Source data —
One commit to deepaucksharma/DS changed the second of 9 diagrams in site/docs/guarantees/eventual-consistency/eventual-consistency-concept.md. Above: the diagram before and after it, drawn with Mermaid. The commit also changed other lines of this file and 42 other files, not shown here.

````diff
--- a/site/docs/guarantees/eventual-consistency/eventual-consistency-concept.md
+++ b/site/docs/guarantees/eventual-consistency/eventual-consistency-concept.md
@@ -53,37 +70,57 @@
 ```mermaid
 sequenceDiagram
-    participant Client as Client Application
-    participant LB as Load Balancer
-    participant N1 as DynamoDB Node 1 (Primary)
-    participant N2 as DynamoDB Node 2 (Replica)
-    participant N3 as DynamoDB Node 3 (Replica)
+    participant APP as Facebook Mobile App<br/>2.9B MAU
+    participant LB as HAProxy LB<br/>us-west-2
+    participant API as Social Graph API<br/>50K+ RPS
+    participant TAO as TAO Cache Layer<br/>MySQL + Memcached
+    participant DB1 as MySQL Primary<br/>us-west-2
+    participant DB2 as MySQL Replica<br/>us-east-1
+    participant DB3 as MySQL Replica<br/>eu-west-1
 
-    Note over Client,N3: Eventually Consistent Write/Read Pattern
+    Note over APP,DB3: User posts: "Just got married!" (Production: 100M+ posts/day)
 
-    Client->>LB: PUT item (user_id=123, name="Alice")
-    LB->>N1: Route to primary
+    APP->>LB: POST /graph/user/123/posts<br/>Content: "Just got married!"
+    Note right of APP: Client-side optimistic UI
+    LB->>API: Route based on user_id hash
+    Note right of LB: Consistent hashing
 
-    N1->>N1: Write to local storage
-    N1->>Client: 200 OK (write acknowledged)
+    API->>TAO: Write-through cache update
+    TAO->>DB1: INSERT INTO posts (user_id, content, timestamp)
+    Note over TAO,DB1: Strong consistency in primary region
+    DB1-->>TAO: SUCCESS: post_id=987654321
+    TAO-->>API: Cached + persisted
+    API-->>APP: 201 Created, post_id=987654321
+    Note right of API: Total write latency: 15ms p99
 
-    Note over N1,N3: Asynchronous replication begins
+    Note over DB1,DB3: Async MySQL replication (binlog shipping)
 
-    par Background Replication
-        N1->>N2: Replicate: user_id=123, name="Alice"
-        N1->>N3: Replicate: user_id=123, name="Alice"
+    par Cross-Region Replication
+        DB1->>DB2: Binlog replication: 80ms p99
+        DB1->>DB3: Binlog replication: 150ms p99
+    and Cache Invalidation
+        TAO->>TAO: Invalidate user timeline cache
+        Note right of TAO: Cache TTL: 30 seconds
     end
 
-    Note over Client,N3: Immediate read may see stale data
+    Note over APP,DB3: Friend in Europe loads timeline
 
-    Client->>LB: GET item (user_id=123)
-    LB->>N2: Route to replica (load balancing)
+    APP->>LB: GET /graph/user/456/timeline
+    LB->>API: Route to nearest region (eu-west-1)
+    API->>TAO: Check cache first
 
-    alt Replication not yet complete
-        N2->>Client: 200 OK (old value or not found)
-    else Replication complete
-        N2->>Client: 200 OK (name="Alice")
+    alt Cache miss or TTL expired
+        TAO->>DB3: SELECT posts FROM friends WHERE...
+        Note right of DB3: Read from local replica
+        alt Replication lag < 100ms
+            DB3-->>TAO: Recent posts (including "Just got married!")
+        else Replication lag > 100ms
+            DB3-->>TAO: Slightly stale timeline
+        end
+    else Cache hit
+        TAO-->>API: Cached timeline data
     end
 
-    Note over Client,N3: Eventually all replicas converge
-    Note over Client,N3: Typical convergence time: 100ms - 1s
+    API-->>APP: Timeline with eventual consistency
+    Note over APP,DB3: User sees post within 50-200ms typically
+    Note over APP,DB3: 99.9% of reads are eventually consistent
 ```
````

Try it —
Exactly reproduce every record.

Expected answer —
One commit to deepaucksharma/DS changed the second of 9 diagrams in site/docs/guarantees/eventual-consistency/eventual-consistency-concept.md. Above: the diagram before and after it, drawn with Mermaid. The commit also changed other lines of this file and 42 other files, not shown here.

````diff
--- a/site/docs/guarantees/eventual-consistency/eventual-consistency-concept.md
+++ b/site/docs/guarantees/eventual-consistency/eventual-consistency-concept.md
@@ -53,37 +70,57 @@
 ```mermaid
 sequenceDiagram
-    participant Client as Client Application
-    participant LB as Load Balancer
-    participant N1 as DynamoDB Node 1 (Primary)
-    participant N2 as DynamoDB Node 2 (Replica)
-    participant N3 as DynamoDB Node 3 (Replica)
+    participant APP as Facebook Mobile App<br/>2.9B MAU
+    participant LB as HAProxy LB<br/>us-west-2
+    participant API as Social Graph API<br/>50K+ RPS
+    participant TAO as TAO Cache Layer<br/>MySQL + Memcached
+    participant DB1 as MySQL Primary<br/>us-west-2
+    participant DB2 as MySQL Replica<br/>us-east-1
+    participant DB3 as MySQL Replica<br/>eu-west-1
 
-    Note over Client,N3: Eventually Consistent Write/Read Pattern
+    Note over APP,DB3: User posts: "Just got married!" (Production: 100M+ posts/day)
 
-    Client->>LB: PUT item (user_id=123, name="Alice")
-    LB->>N1: Route to primary
+    APP->>LB: POST /graph/user/123/posts<br/>Content: "Just got married!"
+    Note right of APP: Client-side optimistic UI
+    LB->>API: Route based on user_id hash
+    Note right of LB: Consistent hashing
 
-    N1->>N1: Write to local storage
-    N1->>Client: 200 OK (write acknowledged)
+    API->>TAO: Write-through cache update
+    TAO->>DB1: INSERT INTO posts (user_id, content, timestamp)
+    Note over TAO,DB1: Strong consistency in primary region
+    DB1-->>TAO: SUCCESS: post_id=987654321
+    TAO-->>API: Cached + persisted
+    API-->>APP: 201 Created, post_id=987654321
+    Note right of API: Total write latency: 15ms p99
 
-    Note over N1,N3: Asynchronous replication begins
+    Note over DB1,DB3: Async MySQL replication (binlog shipping)
 
-    par Background Replication
-        N1->>N2: Replicate: user_id=123, name="Alice"
-        N1->>N3: Replicate: user_id=123, name="Alice"
+    par Cross-Region Replication
+        DB1->>DB2: Binlog replication: 80ms p99
+        DB1->>DB3: Binlog replication: 150ms p99
+    and Cache Invalidation
+        TAO->>TAO: Invalidate user timeline cache
+        Note right of TAO: Cache TTL: 30 seconds
     end
 
-    Note over Client,N3: Immediate read may see stale data
+    Note over APP,DB3: Friend in Europe loads timeline
 
-    Client->>LB: GET item (user_id=123)
-    LB->>N2: Route to replica (load balancing)
+    APP->>LB: GET /graph/user/456/timeline
+    LB->>API: Route to nearest region (eu-west-1)
+    API->>TAO: Check cache first
 
-    alt Replication not yet complete
-        N2->>Client: 200 OK (old value or not found)
-    else Replication complete
-        N2->>Client: 200 OK (name="Alice")
+    alt Cache miss or TTL expired
+        TAO->>DB3: SELECT posts FROM friends WHERE...
+        Note right of DB3: Read from local replica
+        alt Replication lag < 100ms
+            DB3-->>TAO: Recent posts (including "Just got married!")
+        else Replication lag > 100ms
+            DB3-->>TAO: Slightly stale timeline
+        end
+    else Cache hit
+        TAO-->>API: Cached timeline data
     end
 
-    Note over Client,N3: Eventually all replicas converge
-    Note over Client,N3: Typical convergence time: 100ms - 1s
+    API-->>APP: Timeline with eventual consistency
+    Note over APP,DB3: User sees post within 50-200ms typically
+    Note over APP,DB3: 99.9% of reads are eventually consistent
 ```
````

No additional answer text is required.